More Senior Drivers to Hit the Road By 2030
In 2015, over 40 million licensed drivers age 65 and older hit our roadways. Today, there are about 42 million people over 65 in the U.S., which comprise approximately 14 percent of the population. By 2030, it is expected that more than 60 million older adults could be hitting the road. The Census estimates that by 2020, their population will reach nearly 55 million and by 2030, about 72 million.
There are different views about the driving abilities of senior drivers. It has been perceived that older drivers have higher rates of fatal crashes than any other group except young drivers. According to traffic safety analysts, they are at risk because of their vision or other health issues that most likely impair their driving skills.
Meanwhile, state legislatures have become reluctant in imposing restrictions and additional requirements, such as road or vision tests. This is based from recent studies which concluded that older people are generally considered safe drivers. Also, AARP, a group of advocates for seniors and motorists, believe that driving is about the ability and health of the driver and not their age; thus, age should not be used to solely gauge an older person’s fitness to drive.
- Involvement in fatal crashes is highest among drivers age 85 and older.
- In 2014, over 5,700 older adults were killed and more than 236,000 were injured. This resulted to 16 older adults killed and 648 injured in crashes on average every day.
- Also in 2014, drivers between the ages of 65 and 75 who were involved in deadly crashes accounted for 10 percent of all drivers having a blood alcohol concentration (BAC) of 0.08 percent or above.

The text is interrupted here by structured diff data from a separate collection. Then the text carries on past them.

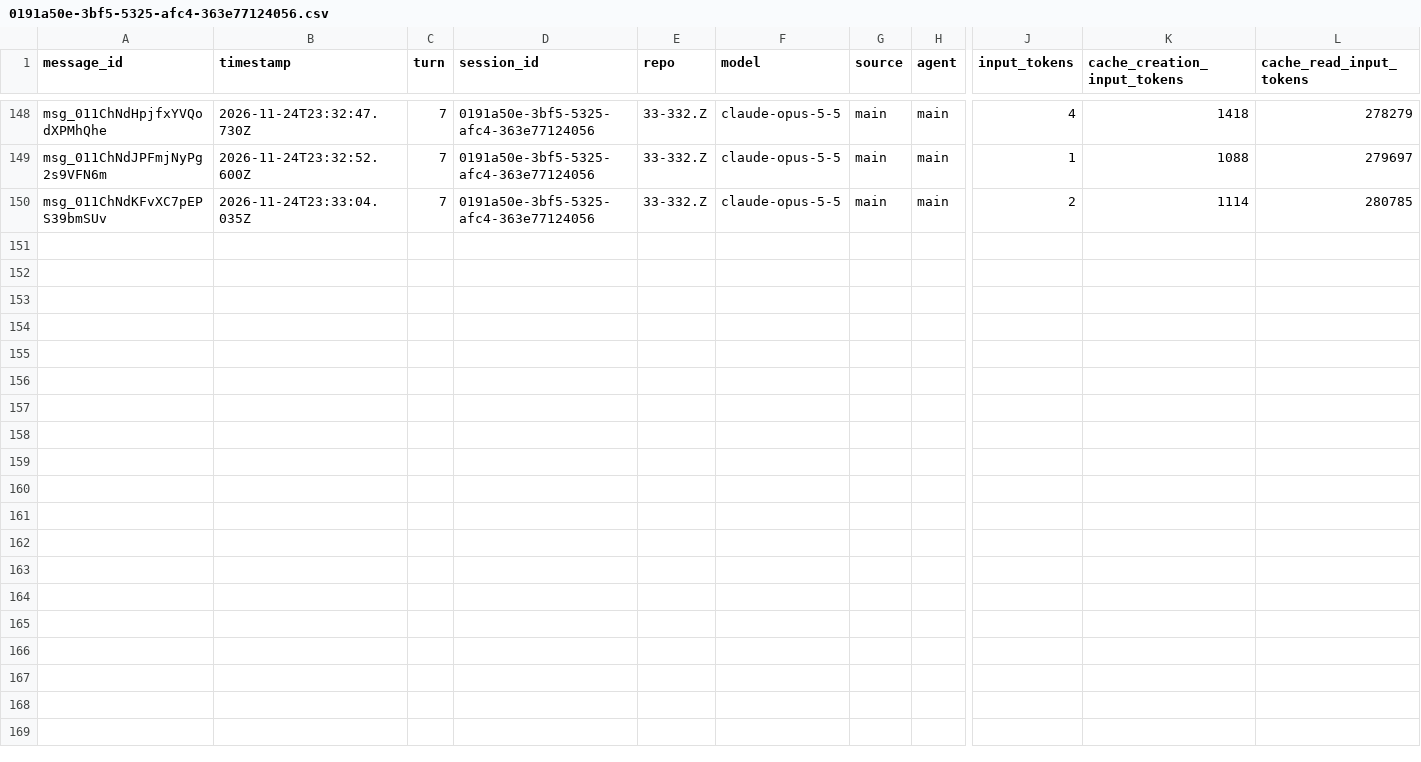
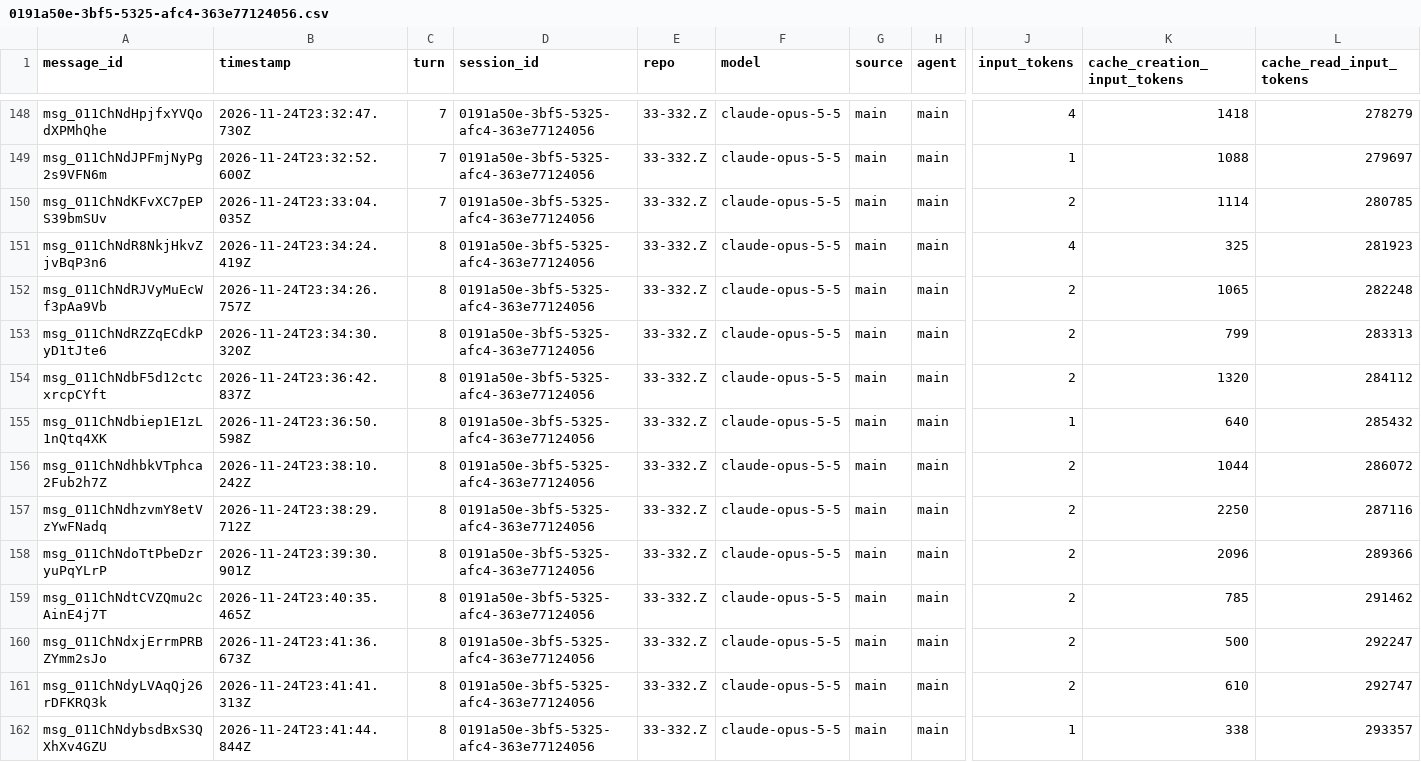
Before and after one commit to rhope-ops/33-332.Z, a CSV file: sessions/0191a50e-3bf5-5325-afc4-363e77124056.csv, drawn as a sheet; only a part is shown, gaps mark what is left out; rows hold the shown columns only; the diff names each change by its address in the sheet, - before the commit and + after, or states it on an @@ line.

```diff
--- a/sessions/0191a50e-3bf5-5325-afc4-363e77124056.csv
+++ b/sessions/0191a50e-3bf5-5325-afc4-363e77124056.csv
+row 151: msg_011ChNdR8NkjHkvZjvBqP3n6 | 2026-11-24T23:34:24.419Z | 8 | 0191a50e-3bf5-5325-afc4-363e77124056 | 33-332.Z | claude-opus-5-5 | main | main | 4 | 325 | 281923
+row 152: msg_011ChNdRJVyMuEcWf3pAa9Vb | 2026-11-24T23:34:26.757Z | 8 | 0191a50e-3bf5-5325-afc4-363e77124056 | 33-332.Z | claude-opus-5-5 | main | main | 2 | 1065 | 282248
+row 153: msg_011ChNdRZZqECdkPyD1tJte6 | 2026-11-24T23:34:30.320Z | 8 | 0191a50e-3bf5-5325-afc4-363e77124056 | 33-332.Z | claude-opus-5-5 | main | main | 2 | 799 | 283313
+row 154: msg_011ChNdbF5d12ctcxrcpCYft | 2026-11-24T23:36:42.837Z | 8 | 0191a50e-3bf5-5325-afc4-363e77124056 | 33-332.Z | claude-opus-5-5 | main | main | 2 | 1320 | 284112
+row 155: msg_011ChNdbiep1E1zL1nQtq4XK | 2026-11-24T23:36:50.598Z | 8 | 0191a50e-3bf5-5325-afc4-363e77124056 | 33-332.Z | claude-opus-5-5 | main | main | 1 | 640 | 285432
+row 156: msg_011ChNdhbkVTphca2Fub2h7Z | 2026-11-24T23:38:10.242Z | 8 | 0191a50e-3bf5-5325-afc4-363e77124056 | 33-332.Z | claude-opus-5-5 | main | main | 2 | 1044 | 286072
+row 157: msg_011ChNdhzvmY8etVzYwFNadq | 2026-11-24T23:38:29.712Z | 8 | 0191a50e-3bf5-5325-afc4-363e77124056 | 33-332.Z | claude-opus-5-5 | main | main | 2 | 2250 | 287116
+row 158: msg_011ChNdoTtPbeDzryuPqYLrP | 2026-11-24T23:39:30.901Z | 8 | 0191a50e-3bf5-5325-afc4-363e77124056 | 33-332.Z | claude-opus-5-5 | main | main | 2 | 2096 | 289366
+row 159: msg_011ChNdtCVZQmu2cAinE4j7T | 2026-11-24T23:40:35.465Z | 8 | 0191a50e-3bf5-5325-afc4-363e77124056 | 33-332.Z | claude-opus-5-5 | main | main | 2 | 785 | 291462
+row 160: msg_011ChNdxjErrmPRBZYmm2sJo | 2026-11-24T23:41:36.673Z | 8 | 0191a50e-3bf5-5325-afc4-363e77124056 | 33-332.Z | claude-opus-5-5 | main | main | 2 | 500 | 292247
+row 161: msg_011ChNdyLVAqQj26rDFKRQ3k | 2026-11-24T23:41:41.313Z | 8 | 0191a50e-3bf5-5325-afc4-363e77124056 | 33-332.Z | claude-opus-5-5 | main | main | 2 | 610 | 292747
+row 162: msg_011ChNdybsdBxS3QXhXv4GZU | 2026-11-24T23:41:44.844Z | 8 | 0191a50e-3bf5-5325-afc4-363e77124056 | 33-332.Z | claude-opus-5-5 | main | main | 1 | 338 | 293357
```
Also changed, not shown: costs/0191a50e-3bf5-5325-afc4-363e77124056.csv, limits/0191a50e-3bf5-5325-afc4-363e77124056.csv.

Safety Tips for Senior Drivers
While Kentucky requires motorists to renew their driver’s licenses in person every four years, it imposes no additional requirements or special provisions for senior drivers. In fact, in 2011, the state legislature rejected a proposal that would require drivers age 80 and above to obtain a doctor’s approval for license renewals.
As a Kentucky Accident Attorney, I cannot overlook the fact that as we age, our vision and hearing skills naturally weaken. So, how do we tell grandma or grandpa to stay safe on the road? You may initiate a conversation with them and discuss this matter. If they insist on driving, convince them to exercise regularly to boost their strength. Likewise, it would be great to accompany them in visiting an eye doctor at least once a year. And if they are to drive, allow them only during daylight and in good weather.